WHAT THIS TASK INVOLVES: Exact copy, no pictures: output all the records that follow.

MATERIAL FOR THIS EXERCISE:
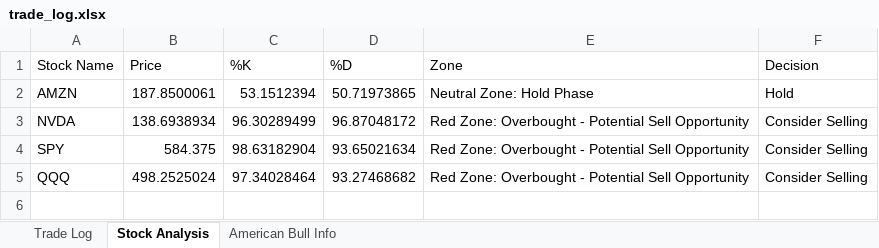
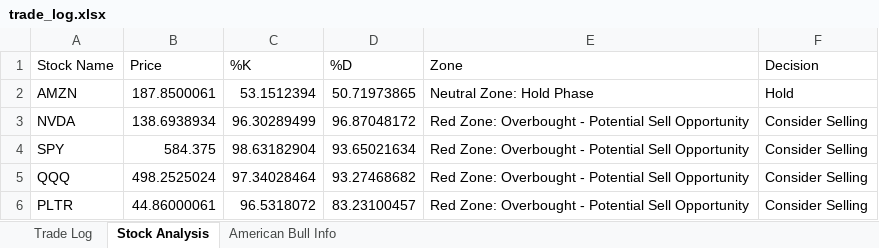
Before and after one commit to SumayKalra/StockBot, an Excel workbook: backend/trade_log.xlsx, sheet Stock Analysis, drawn as a sheet; values as stored, in another font and other column widths than the file's, no borders; the diff names each change by its address in the sheet, - before the commit and + after, or states it on an @@ line.

```diff
--- a/backend/trade_log.xlsx (sheet Stock Analysis)
+++ b/backend/trade_log.xlsx (sheet Stock Analysis)
+row 6: PLTR | 44.86000061 | 96.5318072 | 83.23100457 | Red Zone: Overbought - Potential Sell Opportunity | Consider Selling
```
Also changed, not shown: sheet American Bull Info, 8 other files.
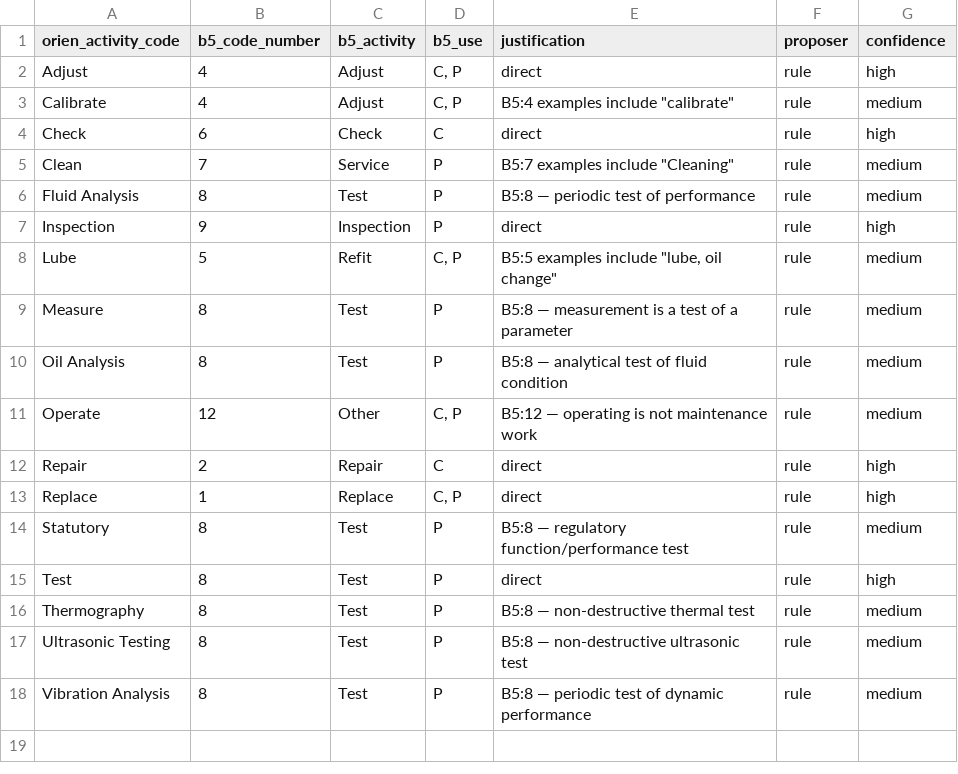
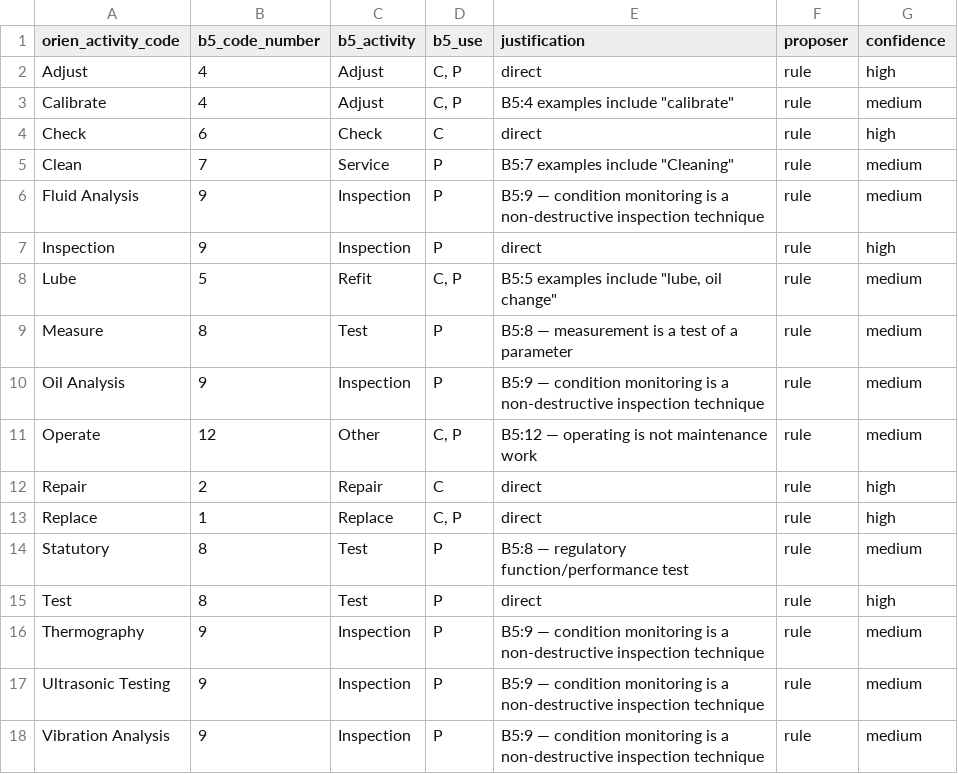
Before and after one commit to LCSimba/OrienImportTool, a CSV file: data/mappings/orien_activity_code_to_iso.csv, drawn as a sheet.

```diff
--- a/data/mappings/orien_activity_code_to_iso.csv
+++ b/data/mappings/orien_activity_code_to_iso.csv
@@ -5,3 +5,3 @@ Check,6,Check,C,direct,rule,high
 Clean,7,Service,P,"B5:7 examples include ""Cleaning""",rule,medium
-Fluid Analysis,8,Test,P,B5:8 — periodic test of performance,rule,medium
+Fluid Analysis,9,Inspection,P,B5:9 — condition monitoring is a non-destructive inspection technique,rule,medium
 Inspection,9,Inspection,P,direct,rule,high
@@ -9,3 +9,3 @@ Lube,5,Refit,"C, P","B5:5 examples include ""lube, oil change""",rule,medium
 Measure,8,Test,P,B5:8 — measurement is a test of a parameter,rule,medium
-Oil Analysis,8,Test,P,B5:8 — analytical test of fluid condition,rule,medium
+Oil Analysis,9,Inspection,P,B5:9 — condition monitoring is a non-destructive inspection technique,rule,medium
 Operate,12,Other,"C, P",B5:12 — operating is not maintenance work,rule,medium
@@ -15,4 +15,4 @@ Statutory,8,Test,P,B5:8 — regulatory function/performance test,rule,medium
 Test,8,Test,P,direct,rule,high
-Thermography,8,Test,P,B5:8 — non-destructive thermal test,rule,medium
-Ultrasonic Testing,8,Test,P,B5:8 — non-destructive ultrasonic test,rule,medium
-Vibration Analysis,8,Test,P,B5:8 — periodic test of dynamic performance,rule,medium
+Thermography,9,Inspection,P,B5:9 — condition monitoring is a non-destructive inspection technique,rule,medium
+Ultrasonic Testing,9,Inspection,P,B5:9 — condition monitoring is a non-destructive inspection technique,rule,medium
+Vibration Analysis,9,Inspection,P,B5:9 — condition monitoring is a non-destructive inspection technique,rule,medium
```
Also changed, not shown: 1 other file.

COMPLETED TASK:
Before and after one commit to SumayKalra/StockBot, an Excel workbook: backend/trade_log.xlsx, sheet Stock Analysis, drawn as a sheet; values as stored, in another font and other column widths than the file's, no borders; the diff names each change by its address in the sheet, - before the commit and + after, or states it on an @@ line.

```diff
--- a/backend/trade_log.xlsx (sheet Stock Analysis)
+++ b/backend/trade_log.xlsx (sheet Stock Analysis)
+row 6: PLTR | 44.86000061 | 96.5318072 | 83.23100457 | Red Zone: Overbought - Potential Sell Opportunity | Consider Selling
```
Also changed, not shown: sheet American Bull Info, 8 other files.
Before and after one commit to LCSimba/OrienImportTool, a CSV file: data/mappings/orien_activity_code_to_iso.csv, drawn as a sheet.

```diff
--- a/data/mappings/orien_activity_code_to_iso.csv
+++ b/data/mappings/orien_activity_code_to_iso.csv
@@ -5,3 +5,3 @@ Check,6,Check,C,direct,rule,high
 Clean,7,Service,P,"B5:7 examples include ""Cleaning""",rule,medium
-Fluid Analysis,8,Test,P,B5:8 — periodic test of performance,rule,medium
+Fluid Analysis,9,Inspection,P,B5:9 — condition monitoring is a non-destructive inspection technique,rule,medium
 Inspection,9,Inspection,P,direct,rule,high
@@ -9,3 +9,3 @@ Lube,5,Refit,"C, P","B5:5 examples include ""lube, oil change""",rule,medium
 Measure,8,Test,P,B5:8 — measurement is a test of a parameter,rule,medium
-Oil Analysis,8,Test,P,B5:8 — analytical test of fluid condition,rule,medium
+Oil Analysis,9,Inspection,P,B5:9 — condition monitoring is a non-destructive inspection technique,rule,medium
 Operate,12,Other,"C, P",B5:12 — operating is not maintenance work,rule,medium
@@ -15,4 +15,4 @@ Statutory,8,Test,P,B5:8 — regulatory function/performance test,rule,medium
 Test,8,Test,P,direct,rule,high
-Thermography,8,Test,P,B5:8 — non-destructive thermal test,rule,medium
-Ultrasonic Testing,8,Test,P,B5:8 — non-destructive ultrasonic test,rule,medium
-Vibration Analysis,8,Test,P,B5:8 — periodic test of dynamic performance,rule,medium
+Thermography,9,Inspection,P,B5:9 — condition monitoring is a non-destructive inspection technique,rule,medium
+Ultrasonic Testing,9,Inspection,P,B5:9 — condition monitoring is a non-destructive inspection technique,rule,medium
+Vibration Analysis,9,Inspection,P,B5:9 — condition monitoring is a non-destructive inspection technique,rule,medium
```
Also changed, not shown: 1 other file.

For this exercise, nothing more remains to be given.